• Instructions to follow
Once you have located the line containing "box Google Cloud Platform" in the material below, return it exactly along with each line after it through the line containing "Returns all pages".

• Exercise data
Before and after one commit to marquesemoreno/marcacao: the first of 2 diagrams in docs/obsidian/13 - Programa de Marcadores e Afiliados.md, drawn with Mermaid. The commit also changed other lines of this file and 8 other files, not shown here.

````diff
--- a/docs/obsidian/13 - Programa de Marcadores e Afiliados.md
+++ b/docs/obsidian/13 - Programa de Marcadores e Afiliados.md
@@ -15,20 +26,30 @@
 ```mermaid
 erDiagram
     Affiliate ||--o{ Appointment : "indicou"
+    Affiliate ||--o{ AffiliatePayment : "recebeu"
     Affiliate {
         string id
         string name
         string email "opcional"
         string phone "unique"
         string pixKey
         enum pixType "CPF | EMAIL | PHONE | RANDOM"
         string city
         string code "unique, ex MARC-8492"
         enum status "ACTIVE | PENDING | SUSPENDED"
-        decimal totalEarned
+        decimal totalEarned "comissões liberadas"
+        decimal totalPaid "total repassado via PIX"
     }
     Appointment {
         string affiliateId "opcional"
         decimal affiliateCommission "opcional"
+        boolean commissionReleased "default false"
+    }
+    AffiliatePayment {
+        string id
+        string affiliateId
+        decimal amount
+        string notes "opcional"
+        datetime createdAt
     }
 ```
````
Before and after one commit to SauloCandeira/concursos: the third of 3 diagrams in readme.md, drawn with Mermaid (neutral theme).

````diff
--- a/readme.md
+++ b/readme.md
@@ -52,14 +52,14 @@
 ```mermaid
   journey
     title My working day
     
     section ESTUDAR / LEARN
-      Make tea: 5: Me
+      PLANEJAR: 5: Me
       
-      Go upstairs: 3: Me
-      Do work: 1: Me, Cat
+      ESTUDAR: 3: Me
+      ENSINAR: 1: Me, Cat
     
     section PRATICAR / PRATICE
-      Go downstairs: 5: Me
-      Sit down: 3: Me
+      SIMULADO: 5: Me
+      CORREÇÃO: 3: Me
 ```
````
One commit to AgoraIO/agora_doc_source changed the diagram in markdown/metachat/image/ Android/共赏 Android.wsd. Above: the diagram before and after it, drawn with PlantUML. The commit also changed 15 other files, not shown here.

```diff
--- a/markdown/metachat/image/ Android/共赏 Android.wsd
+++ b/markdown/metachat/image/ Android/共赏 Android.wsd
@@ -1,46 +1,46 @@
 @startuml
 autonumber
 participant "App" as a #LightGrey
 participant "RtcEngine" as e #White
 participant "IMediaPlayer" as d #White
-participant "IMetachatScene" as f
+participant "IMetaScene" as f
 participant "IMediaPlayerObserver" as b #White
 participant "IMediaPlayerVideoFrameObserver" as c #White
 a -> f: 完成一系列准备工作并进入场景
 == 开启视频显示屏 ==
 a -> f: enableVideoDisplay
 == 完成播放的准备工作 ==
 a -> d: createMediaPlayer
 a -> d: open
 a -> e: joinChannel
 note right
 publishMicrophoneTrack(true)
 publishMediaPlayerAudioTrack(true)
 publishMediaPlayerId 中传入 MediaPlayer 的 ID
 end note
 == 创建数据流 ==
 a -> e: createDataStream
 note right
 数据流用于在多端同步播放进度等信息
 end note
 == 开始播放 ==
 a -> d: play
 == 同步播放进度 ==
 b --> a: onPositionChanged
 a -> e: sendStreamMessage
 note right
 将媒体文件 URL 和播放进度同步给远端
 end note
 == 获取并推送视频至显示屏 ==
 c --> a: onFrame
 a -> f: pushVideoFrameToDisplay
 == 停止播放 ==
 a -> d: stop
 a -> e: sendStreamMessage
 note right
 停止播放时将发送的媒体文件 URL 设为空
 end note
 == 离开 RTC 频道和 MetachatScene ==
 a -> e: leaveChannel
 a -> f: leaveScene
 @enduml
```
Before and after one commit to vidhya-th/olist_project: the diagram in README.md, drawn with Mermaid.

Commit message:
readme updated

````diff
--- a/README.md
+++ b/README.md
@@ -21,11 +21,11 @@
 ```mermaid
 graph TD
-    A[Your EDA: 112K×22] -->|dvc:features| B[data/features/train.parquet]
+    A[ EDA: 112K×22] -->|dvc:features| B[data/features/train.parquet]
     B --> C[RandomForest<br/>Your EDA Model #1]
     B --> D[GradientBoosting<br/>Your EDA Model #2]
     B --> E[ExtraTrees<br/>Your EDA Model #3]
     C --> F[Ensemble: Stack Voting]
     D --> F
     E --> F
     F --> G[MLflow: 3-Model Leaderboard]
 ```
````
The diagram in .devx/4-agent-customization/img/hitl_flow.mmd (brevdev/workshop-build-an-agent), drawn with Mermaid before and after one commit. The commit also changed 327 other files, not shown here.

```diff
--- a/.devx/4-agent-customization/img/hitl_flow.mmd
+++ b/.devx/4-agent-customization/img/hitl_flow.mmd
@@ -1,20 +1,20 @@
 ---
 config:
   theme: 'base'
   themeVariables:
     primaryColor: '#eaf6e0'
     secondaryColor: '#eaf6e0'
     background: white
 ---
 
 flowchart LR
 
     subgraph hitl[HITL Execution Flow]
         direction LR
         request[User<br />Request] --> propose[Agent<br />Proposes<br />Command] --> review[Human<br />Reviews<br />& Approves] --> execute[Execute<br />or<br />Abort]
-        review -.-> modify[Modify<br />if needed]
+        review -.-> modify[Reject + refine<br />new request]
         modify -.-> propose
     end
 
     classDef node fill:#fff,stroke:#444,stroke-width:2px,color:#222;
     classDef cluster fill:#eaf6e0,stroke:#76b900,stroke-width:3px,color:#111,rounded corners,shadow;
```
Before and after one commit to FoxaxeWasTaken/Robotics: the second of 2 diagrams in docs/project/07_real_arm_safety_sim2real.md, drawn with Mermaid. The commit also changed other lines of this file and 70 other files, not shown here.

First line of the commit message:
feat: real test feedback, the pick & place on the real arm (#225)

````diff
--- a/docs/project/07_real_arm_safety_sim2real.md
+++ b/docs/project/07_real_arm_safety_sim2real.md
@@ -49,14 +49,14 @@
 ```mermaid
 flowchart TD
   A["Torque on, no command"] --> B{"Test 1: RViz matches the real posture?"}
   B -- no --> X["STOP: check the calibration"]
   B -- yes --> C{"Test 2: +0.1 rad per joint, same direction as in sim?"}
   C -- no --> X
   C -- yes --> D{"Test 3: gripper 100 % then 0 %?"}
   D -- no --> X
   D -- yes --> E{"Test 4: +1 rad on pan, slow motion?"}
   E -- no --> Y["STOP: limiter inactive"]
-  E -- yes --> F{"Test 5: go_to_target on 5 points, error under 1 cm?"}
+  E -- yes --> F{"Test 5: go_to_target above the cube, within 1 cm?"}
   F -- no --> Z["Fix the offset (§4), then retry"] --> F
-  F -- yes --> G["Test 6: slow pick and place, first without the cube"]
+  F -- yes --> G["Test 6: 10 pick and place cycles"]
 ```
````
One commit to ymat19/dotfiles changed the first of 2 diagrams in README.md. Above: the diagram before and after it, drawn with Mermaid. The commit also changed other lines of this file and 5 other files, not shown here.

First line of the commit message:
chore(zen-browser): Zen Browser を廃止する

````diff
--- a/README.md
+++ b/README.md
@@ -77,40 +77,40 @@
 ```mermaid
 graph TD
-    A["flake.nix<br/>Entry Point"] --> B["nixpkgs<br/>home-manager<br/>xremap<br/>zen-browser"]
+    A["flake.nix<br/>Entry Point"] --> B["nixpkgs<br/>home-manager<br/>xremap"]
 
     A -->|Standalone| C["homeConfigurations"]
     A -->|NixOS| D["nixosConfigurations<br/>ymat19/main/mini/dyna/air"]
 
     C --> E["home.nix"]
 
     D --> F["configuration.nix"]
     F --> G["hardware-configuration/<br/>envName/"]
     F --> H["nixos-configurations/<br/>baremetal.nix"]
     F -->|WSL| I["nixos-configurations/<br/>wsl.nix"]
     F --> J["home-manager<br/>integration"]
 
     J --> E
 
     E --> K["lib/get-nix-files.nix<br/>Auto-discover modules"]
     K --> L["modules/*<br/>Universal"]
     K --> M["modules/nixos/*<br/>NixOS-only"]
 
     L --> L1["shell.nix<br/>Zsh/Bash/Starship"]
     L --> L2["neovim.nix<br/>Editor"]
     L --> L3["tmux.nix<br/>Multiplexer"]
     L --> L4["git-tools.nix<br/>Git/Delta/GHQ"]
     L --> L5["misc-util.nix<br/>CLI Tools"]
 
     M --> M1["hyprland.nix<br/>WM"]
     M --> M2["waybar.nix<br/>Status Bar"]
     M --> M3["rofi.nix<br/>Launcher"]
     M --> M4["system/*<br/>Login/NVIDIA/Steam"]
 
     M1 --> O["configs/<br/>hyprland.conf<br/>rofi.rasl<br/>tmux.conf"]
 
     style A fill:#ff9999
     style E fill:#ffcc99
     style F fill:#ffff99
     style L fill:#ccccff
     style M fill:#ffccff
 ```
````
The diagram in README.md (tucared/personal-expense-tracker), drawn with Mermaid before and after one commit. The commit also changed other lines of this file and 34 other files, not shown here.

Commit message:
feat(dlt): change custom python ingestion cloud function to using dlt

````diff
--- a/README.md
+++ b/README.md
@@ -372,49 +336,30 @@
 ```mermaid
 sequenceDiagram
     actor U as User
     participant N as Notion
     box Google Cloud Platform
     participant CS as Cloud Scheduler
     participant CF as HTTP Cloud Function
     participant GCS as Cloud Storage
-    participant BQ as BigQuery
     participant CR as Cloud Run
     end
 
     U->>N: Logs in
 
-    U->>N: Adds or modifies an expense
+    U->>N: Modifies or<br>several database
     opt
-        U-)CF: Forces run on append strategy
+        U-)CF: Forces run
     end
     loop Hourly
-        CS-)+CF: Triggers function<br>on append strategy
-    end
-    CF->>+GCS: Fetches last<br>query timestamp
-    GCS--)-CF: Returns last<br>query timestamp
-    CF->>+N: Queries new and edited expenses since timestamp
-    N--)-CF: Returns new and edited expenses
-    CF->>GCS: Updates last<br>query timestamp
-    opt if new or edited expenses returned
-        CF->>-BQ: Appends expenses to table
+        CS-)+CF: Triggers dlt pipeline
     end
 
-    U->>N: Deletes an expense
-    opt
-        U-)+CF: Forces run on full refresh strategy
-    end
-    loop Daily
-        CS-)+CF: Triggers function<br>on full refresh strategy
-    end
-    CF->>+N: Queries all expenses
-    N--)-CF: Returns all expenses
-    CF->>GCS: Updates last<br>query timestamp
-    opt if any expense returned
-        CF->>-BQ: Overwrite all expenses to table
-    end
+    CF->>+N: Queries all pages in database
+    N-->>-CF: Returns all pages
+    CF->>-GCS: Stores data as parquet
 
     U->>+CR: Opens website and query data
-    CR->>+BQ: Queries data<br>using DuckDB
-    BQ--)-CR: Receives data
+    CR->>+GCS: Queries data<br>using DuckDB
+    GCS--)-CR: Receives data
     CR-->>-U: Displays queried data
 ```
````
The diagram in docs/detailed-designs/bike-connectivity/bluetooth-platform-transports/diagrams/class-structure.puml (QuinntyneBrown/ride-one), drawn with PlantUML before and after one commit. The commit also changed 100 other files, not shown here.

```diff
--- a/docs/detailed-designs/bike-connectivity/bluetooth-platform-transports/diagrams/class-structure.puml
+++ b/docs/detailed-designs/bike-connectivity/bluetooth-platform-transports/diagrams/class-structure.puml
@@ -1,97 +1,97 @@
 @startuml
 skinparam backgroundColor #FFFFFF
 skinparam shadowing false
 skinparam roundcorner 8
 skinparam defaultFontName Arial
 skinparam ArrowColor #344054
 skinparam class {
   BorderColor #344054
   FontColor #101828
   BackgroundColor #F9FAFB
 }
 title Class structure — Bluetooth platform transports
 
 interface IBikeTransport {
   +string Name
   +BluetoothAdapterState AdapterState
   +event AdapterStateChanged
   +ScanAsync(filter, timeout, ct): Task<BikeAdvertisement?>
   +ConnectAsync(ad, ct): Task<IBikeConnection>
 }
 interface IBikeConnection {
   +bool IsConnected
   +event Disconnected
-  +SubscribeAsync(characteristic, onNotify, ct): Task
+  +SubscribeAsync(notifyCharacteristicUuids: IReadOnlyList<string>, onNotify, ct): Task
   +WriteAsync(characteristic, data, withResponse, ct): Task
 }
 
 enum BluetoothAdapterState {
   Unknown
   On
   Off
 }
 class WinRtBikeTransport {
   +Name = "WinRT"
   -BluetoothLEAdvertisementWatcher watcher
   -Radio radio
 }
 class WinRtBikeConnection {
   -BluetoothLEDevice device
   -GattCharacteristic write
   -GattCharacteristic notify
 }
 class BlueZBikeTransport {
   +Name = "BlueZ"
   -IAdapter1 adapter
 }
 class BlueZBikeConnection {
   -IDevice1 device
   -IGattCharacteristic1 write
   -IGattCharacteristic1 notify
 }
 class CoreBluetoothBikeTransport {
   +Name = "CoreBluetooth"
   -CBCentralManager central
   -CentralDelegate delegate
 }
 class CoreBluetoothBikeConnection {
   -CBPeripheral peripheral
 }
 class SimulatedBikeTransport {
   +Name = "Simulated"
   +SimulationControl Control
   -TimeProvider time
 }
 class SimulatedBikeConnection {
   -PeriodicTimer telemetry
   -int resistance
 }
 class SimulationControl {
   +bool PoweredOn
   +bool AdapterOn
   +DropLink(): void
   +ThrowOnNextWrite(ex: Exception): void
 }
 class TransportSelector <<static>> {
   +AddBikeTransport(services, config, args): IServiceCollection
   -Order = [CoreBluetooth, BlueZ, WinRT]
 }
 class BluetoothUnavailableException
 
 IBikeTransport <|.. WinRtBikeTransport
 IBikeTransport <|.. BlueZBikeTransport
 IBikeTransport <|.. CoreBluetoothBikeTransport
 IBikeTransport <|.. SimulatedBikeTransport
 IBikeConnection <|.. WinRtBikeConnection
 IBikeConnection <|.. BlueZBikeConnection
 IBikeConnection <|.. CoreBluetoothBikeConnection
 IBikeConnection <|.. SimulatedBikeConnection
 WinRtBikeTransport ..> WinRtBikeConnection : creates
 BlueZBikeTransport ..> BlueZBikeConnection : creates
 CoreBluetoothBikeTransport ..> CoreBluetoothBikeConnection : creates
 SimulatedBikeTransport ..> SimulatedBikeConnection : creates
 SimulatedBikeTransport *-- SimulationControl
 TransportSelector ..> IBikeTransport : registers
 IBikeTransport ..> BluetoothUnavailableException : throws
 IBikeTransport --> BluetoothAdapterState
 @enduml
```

• Written solution
     box Google Cloud Platform
     participant CS as Cloud Scheduler
     participant CF as HTTP Cloud Function
     participant GCS as Cloud Storage
-    participant BQ as BigQuery
     participant CR as Cloud Run
     end
 
     U->>N: Logs in
 
-    U->>N: Adds or modifies an expense
+    U->>N: Modifies or<br>several database
     opt
-        U-)CF: Forces run on append strategy
+        U-)CF: Forces run
     end
     loop Hourly
-        CS-)+CF: Triggers function<br>on append strategy
-    end
-    CF->>+GCS: Fetches last<br>query timestamp
-    GCS--)-CF: Returns last<br>query timestamp
-    CF->>+N: Queries new and edited expenses since timestamp
-    N--)-CF: Returns new and edited expenses
-    CF->>GCS: Updates last<br>query timestamp
-    opt if new or edited expenses returned
-        CF->>-BQ: Appends expenses to table
+        CS-)+CF: Triggers dlt pipeline
     end
 
-    U->>N: Deletes an expense
-    opt
-        U-)+CF: Forces run on full refresh strategy
-    end
-    loop Daily
-        CS-)+CF: Triggers function<br>on full refresh strategy
-    end
-    CF->>+N: Queries all expenses
-    N--)-CF: Returns all expenses
-    CF->>GCS: Updates last<br>query timestamp
-    opt if any expense returned
-        CF->>-BQ: Overwrite all expenses to table
-    end
+    CF->>+N: Queries all pages in database
+    N-->>-CF: Returns all pages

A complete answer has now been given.